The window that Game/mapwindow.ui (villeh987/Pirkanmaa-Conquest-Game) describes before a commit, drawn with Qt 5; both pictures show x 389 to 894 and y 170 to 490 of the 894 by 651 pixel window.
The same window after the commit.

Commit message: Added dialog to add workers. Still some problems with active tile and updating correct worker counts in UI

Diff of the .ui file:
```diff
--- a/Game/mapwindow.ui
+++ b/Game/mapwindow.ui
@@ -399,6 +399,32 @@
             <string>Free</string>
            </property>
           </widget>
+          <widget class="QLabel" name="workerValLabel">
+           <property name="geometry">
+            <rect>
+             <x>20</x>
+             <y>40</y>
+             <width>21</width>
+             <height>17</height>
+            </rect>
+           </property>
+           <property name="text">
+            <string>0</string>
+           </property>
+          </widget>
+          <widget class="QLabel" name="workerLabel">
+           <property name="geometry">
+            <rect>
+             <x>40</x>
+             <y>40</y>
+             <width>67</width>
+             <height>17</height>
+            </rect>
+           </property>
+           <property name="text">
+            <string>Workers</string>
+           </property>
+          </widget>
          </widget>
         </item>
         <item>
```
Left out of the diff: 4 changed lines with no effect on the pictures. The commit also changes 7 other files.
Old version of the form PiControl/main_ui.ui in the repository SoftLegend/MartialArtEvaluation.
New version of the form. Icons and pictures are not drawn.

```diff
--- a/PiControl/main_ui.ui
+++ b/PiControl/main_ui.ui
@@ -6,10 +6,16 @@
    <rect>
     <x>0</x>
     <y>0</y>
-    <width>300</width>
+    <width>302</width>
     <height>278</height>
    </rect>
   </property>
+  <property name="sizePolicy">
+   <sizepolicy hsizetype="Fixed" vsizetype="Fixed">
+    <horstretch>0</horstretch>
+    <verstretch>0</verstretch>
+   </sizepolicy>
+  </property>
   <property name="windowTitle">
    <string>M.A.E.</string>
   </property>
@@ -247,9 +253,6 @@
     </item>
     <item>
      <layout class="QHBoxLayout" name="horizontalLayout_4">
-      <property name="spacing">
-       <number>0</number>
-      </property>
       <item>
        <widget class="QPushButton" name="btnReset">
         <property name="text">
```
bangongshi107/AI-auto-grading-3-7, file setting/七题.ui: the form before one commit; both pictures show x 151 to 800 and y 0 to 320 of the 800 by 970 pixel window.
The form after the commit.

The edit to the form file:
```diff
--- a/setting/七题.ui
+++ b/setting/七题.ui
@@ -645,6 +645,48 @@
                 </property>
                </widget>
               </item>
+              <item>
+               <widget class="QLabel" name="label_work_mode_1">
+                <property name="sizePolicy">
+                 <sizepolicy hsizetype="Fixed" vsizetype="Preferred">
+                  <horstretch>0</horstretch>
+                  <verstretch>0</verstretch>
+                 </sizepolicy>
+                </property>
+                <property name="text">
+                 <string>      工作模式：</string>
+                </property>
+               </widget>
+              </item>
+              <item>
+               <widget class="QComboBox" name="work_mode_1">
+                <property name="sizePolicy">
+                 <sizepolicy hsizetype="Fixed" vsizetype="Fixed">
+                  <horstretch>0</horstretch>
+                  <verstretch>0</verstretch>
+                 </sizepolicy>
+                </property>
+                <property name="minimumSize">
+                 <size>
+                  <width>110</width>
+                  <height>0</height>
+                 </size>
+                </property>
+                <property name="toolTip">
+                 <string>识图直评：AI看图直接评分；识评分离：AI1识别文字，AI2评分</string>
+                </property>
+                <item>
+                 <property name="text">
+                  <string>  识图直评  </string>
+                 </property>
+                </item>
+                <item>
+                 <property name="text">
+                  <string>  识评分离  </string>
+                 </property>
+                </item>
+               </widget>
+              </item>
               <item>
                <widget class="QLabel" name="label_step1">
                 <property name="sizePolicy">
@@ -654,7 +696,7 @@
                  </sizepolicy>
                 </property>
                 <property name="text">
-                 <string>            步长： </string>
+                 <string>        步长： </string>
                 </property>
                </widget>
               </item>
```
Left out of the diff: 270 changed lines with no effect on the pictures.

★ ★ ★ ★ ★

Scan the records above for the word "string". Copy each line that has it.

# Answer box
             <string>Free</string>
+            <string>0</string>
+            <string>Workers</string>
    <string>M.A.E.</string>
+                 <string>      工作模式：</string>
+                 <string>识图直评：AI看图直接评分；识评分离：AI1识别文字，AI2评分</string>
+                  <string>  识图直评  </string>
+                  <string>  识评分离  </string>
-                 <string>            步长： </string>
+                 <string>        步长： </string>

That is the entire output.